*Description of the task:* Output the entries that follow character for character. Leave every image out.

*Exercise data:*
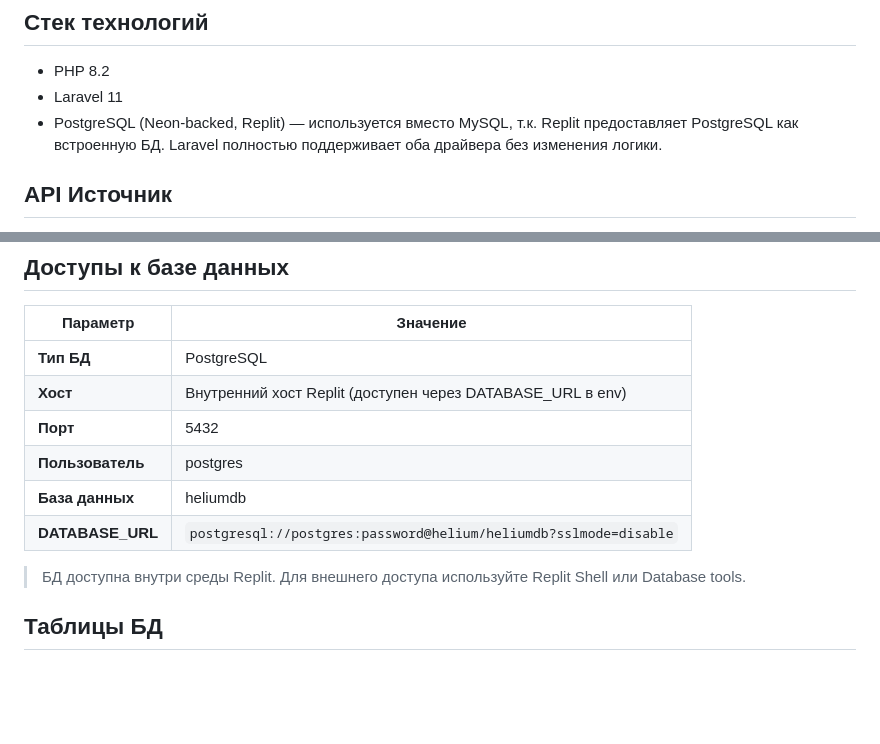
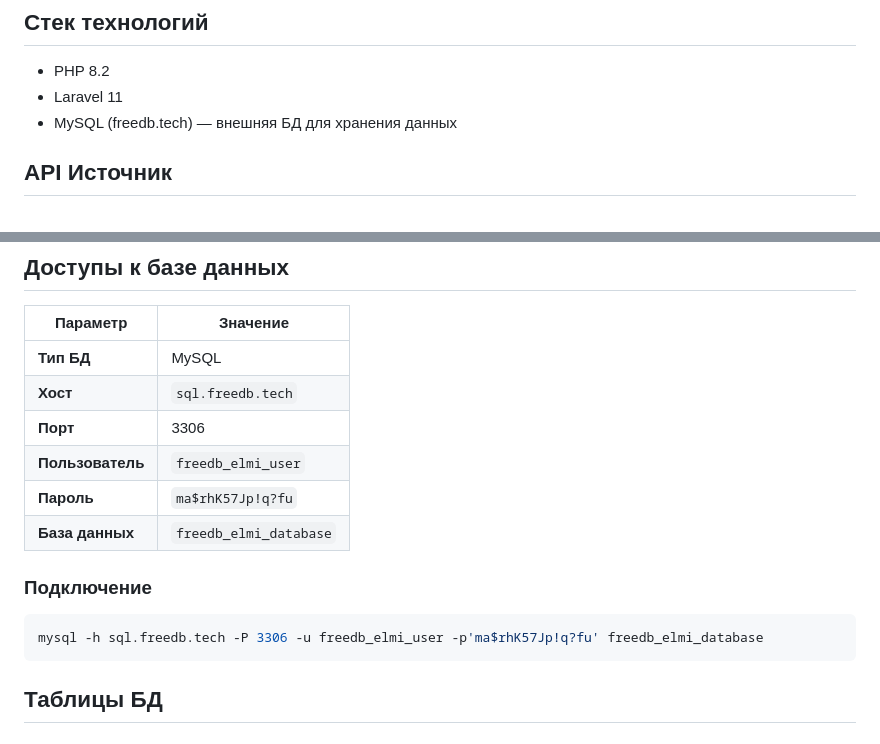
Before and after one commit to EYKonnikov/wb-api, a Markdown page: README.md, 2 parts joined by grey strips. Rendered like a GitHub page; blank space fills up the shorter version.

Commit message:
Update README with MySQL database credentials

````diff
--- a/README.md
+++ b/README.md
@@ -6,7 +6,7 @@ Laravel-приложение для импорта данных из WB API и
 
 - PHP 8.2
 - Laravel 11
-- PostgreSQL (Neon-backed, Replit) — используется вместо MySQL, т.к. Replit предоставляет PostgreSQL как встроенную БД. Laravel полностью поддерживает оба драйвера без изменения логики.
+- MySQL (freedb.tech) — внешняя БД для хранения данных
 
 ## API Источник
 
@@ -26,14 +26,18 @@ Laravel-приложение для импорта данных из WB API и
 
 | Параметр | Значение |
 |----------|----------|
-| **Тип БД** | PostgreSQL |
-| **Хост** | Внутренний хост Replit (доступен через DATABASE_URL в env) |
-| **Порт** | 5432 |
-| **Пользователь** | postgres |
-| **База данных** | heliumdb |
-| **DATABASE_URL** | `postgresql://postgres:password@helium/heliumdb?sslmode=disable` |
+| **Тип БД** | MySQL |
+| **Хост** | `sql.freedb.tech` |
+| **Порт** | 3306 |
+| **Пользователь** | `freedb_elmi_user` |
+| **Пароль** | `ma$rhK57Jp!q?fu` |
+| **База данных** | `freedb_elmi_database` |
 
-> БД доступна внутри среды Replit. Для внешнего доступа используйте Replit Shell или Database tools.
+### Подключение
+
+```bash
+mysql -h sql.freedb.tech -P 3306 -u freedb_elmi_user -p'ma$rhK57Jp!q?fu' freedb_elmi_database
+```
 
 ## Таблицы БД
 
````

*Result:*
Before and after one commit to EYKonnikov/wb-api, a Markdown page: README.md, 2 parts joined by grey strips. Rendered like a GitHub page; blank space fills up the shorter version.

Commit message:
Update README with MySQL database credentials

````diff
--- a/README.md
+++ b/README.md
@@ -6,7 +6,7 @@ Laravel-приложение для импорта данных из WB API и
 
 - PHP 8.2
 - Laravel 11
-- PostgreSQL (Neon-backed, Replit) — используется вместо MySQL, т.к. Replit предоставляет PostgreSQL как встроенную БД. Laravel полностью поддерживает оба драйвера без изменения логики.
+- MySQL (freedb.tech) — внешняя БД для хранения данных
 
 ## API Источник
 
@@ -26,14 +26,18 @@ Laravel-приложение для импорта данных из WB API и
 
 | Параметр | Значение |
 |----------|----------|
-| **Тип БД** | PostgreSQL |
-| **Хост** | Внутренний хост Replit (доступен через DATABASE_URL в env) |
-| **Порт** | 5432 |
-| **Пользователь** | postgres |
-| **База данных** | heliumdb |
-| **DATABASE_URL** | `postgresql://postgres:password@helium/heliumdb?sslmode=disable` |
+| **Тип БД** | MySQL |
+| **Хост** | `sql.freedb.tech` |
+| **Порт** | 3306 |
+| **Пользователь** | `freedb_elmi_user` |
+| **Пароль** | `ma$rhK57Jp!q?fu` |
+| **База данных** | `freedb_elmi_database` |
 
-> БД доступна внутри среды Replit. Для внешнего доступа используйте Replit Shell или Database tools.
+### Подключение
+
+```bash
+mysql -h sql.freedb.tech -P 3306 -u freedb_elmi_user -p'ma$rhK57Jp!q?fu' freedb_elmi_database
+```
 
 ## Таблицы БД
 
````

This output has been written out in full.